Elasticity of resources
A primary feature of a BigData System is that it should be elastic in nature. One should be able to add software and hardware resources when needed. Most BigData installations do not want to pre-provision for all the data that they might collect in the future, and the trick to be cost-efficient is to be able to add resources to a production store without incurring downtime. A BigData system typically has the ability to decommission parts of the hardware and software without off-lining the service, so that obselete or defective hardware can be replaced dynamically. In my mind, this is one of the most important features of a BigData system, thus a benchmark should be able to measure this feature. The benchmark should be such that we can add and remove resources to the system when the benchmark is concurrently executing.

Fault Tolerance
The Elasticity feature described above indirectly implies that the system has to be fault-tolerant. If a workload is running on your system and some parts of the system fails, the other parts of the system should configure themselves to share the work of the failed parts. This means that the service does not fail even in the face of some component failures. The benchmark should measure this aspect of BigData systems. One simple option could be that the benchmark itself introduces component failures as part of its execution.

Skew in the data set
Many big data systems take in un-curated data. That means there are always data points that are extreme outliers and introduces hotspots in the system. The workload on a BigData system is not uniform; some small parts of it is are major hotspots and incur tremendously higher load than the rest of the system. Our benchmarks should be designed to operate on datasets that have large skew and introduce workload hotspots.

There are a few previous attempts to define a unified benchmark for BigData. Dewitt and Stonebraker touched upon a few areas in their SIGMOD paper. They describe experiments that use a grep task, a join task and a simple sql aggregation query. But none of those experiments are done in the presence of system faults, neither do they add or remove hardware when the experiment is in progress. Similarly, the YCSB benchmark proposed by Cooper and Ramakrishnan suffers from the same deficiency.

How would I run the experiments proposed by Dewitt and Stonebraker? Here are some of my early thoughts:
  • Focus on a 100 node experiment only. This is the setting that is appropriate for BigData systems.
  • Increase the number of URLs such that the data set is at least a few hundred terabytes.
  • Make the benchmark run for at least an hour or so. The workload should be a set of multiple queries. Pace the workload so that the there is constant fluctuations in the number of inflight queries.
  • Introduce skew in the data set. The URL data should be such that maybe 0.1% of those URLs occur 1000 times more frequently that other URLs.
  • Introduce system faults by killing one of the 100 nodes once every minute, keep it shutdown for a minute, then bring it back online and then continue with process with the remainder of the nodes till the entire benchmark is done.
My hope is that there is somebody out there who can repeat the experiments with the modified settings listed above and present their findings. This research would greatly benefit the BigData community of users and developers!
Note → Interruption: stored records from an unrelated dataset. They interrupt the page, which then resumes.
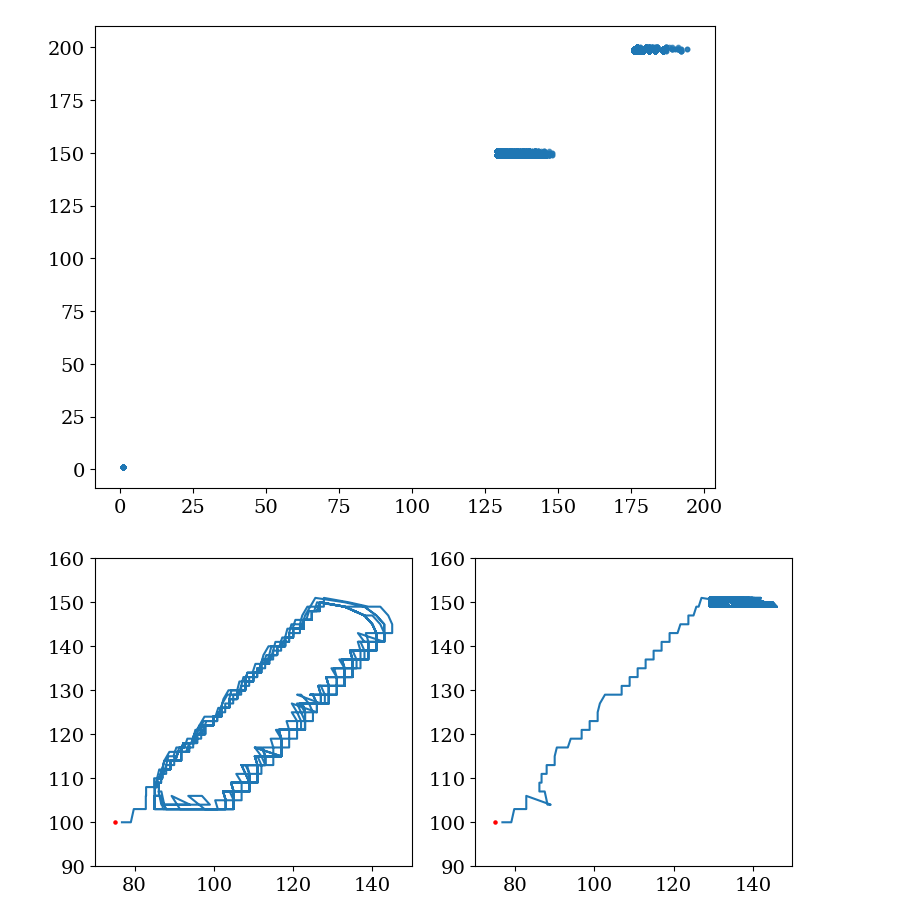
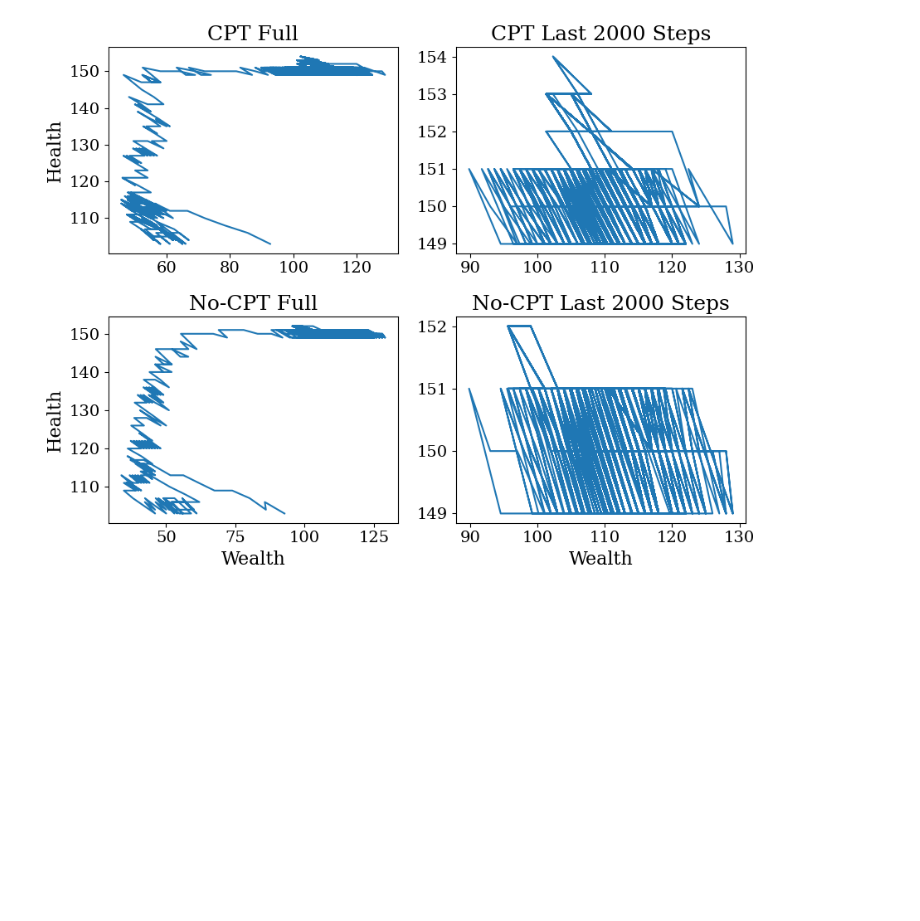
Before and after one commit to charlesaugdupont/cognitive-biases-endogenous-volatility, a Jupyter notebook: CPT_vs_NOCPT.ipynb, the cells around one changed output. Cells and saved outputs as stored; diff of their text form; code cells hidden in the pictures; blank space fills up the shorter version.

```diff
--- a/CPT_vs_NOCPT.ipynb
+++ b/CPT_vs_NOCPT.ipynb
@@ -62,19 +71,0 @@ plt.show()
-# %%
-d = "cpt_no_effect/"
-for i, file in enumerate(sorted(os.listdir(d))):
-    if i == 653:
-        with open(d+file, "rb") as f:
-            res = pickle.load(f)
-        nocpt_P = res["policy"]
-        break
-
-plt.scatter(
-    res["wealth"][:,-1],
-    res["health"][:,-1],
-    s=10,
-    alpha=0.7
-)
-
-plt.show()
-# %% [output]
-[figure, removed]
@@ -148,19 +141,30 @@ for s in tqdm(range(2000)):
         nocpt_agent = (int(new_w), int(new_h))
         nocpt_util.append(utility(new_w, new_h, alpha))
         nocpt_pos.append(nocpt_agent)
-# %%
-fig, axs = plt.subplots(1, 2, figsize=(9,4))
-
-for i, arr in enumerate([cpt_pos, nocpt_pos]):
-    axs[i].plot(
-        [x[0] for x in arr],
-        [x[1] for x in arr],
-    )
-    axs[i].set_xlim(70,150)
-    axs[i].set_ylim(90,160)
-    axs[i].scatter([w_init], [h_init], c="red", s=5)
-
-plt.show()
-# %% [output]
-[figure, removed]
+# %%
+fig, axs = plt.subplots(2, 2, figsize=(9,7))
+
+timesteps = [num_steps, 2000]
+
+for j, t in enumerate(timesteps):
+    for i, arr in enumerate([cpt_pos, nocpt_pos]):
+        axs[i][j].plot(
+            [x[0] for x in arr[-t:]],
+            [x[1] for x in arr[-t:]],
+        )
+
+axs[0][0].set_ylabel("Health")
+axs[1][0].set_ylabel("Health")
+axs[1][0].set_xlabel("Wealth")
+axs[1][1].set_xlabel("Wealth")
+
+axs[0][0].set_title("CPT Full")
+axs[0][1].set_title(f"CPT Last {timesteps[-1]} Steps")
+axs[1][0].set_title("No-CPT Full")
+axs[1][1].set_title(f"No-CPT Last {timesteps[-1]} Steps")
+
+fig.tight_layout()
+plt.show()
+# %% [output]
+[figure, added]
 # %%
```
Also changed, not shown: parts of 4 cells of this notebook, 2 other files.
On a side note, I am working with some of my esteemed colleagues to document a specific data model and custom workload for online serving of queries from a multi-petabyte BigData system. I will write about it in greater detail in a future post.
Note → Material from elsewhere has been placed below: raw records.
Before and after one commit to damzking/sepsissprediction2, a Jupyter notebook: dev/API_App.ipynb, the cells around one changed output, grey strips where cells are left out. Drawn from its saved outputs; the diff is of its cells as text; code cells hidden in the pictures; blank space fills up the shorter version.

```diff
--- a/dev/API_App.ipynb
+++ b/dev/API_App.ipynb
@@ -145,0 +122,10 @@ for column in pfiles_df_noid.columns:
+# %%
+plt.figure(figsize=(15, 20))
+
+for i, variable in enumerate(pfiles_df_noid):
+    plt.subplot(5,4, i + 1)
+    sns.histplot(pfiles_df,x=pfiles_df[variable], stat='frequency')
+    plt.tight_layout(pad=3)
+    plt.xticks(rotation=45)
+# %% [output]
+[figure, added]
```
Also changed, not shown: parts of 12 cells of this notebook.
Saturday, July 2, 2011

Realtime Hadoop usage at Facebook: The Complete Story

I had earlier blogged about why Facebook is starting to use Apache Hadoop technologies to serve realtime workloads. We presented the paper at the SIGMOD 2011 conference and it was very well received.

Here is a link to the complete paper for those who are interested in understanding the details of why we decided to use Hadoop technologies, the workloads that we have on realtime Hadoop, the enhancements that we did to Hadoop for supporting our workloads and the processes and methodologies we have adopted to deploy these workloads successfully. A shortened version of the first two sections of the paper are also described in the slides that you can find here.

Saturday, May 28, 2011

Realtime Hadoop usage at Facebook -- Part 2 - Workload Types

This is the second part of our SIGMOD-2011 paper that describes our use case for Apache Hadoop and Apache HBase in realtime workloads. You can find the first part here. We describe why Hadoop and HBase fits the requirements of each of these applications.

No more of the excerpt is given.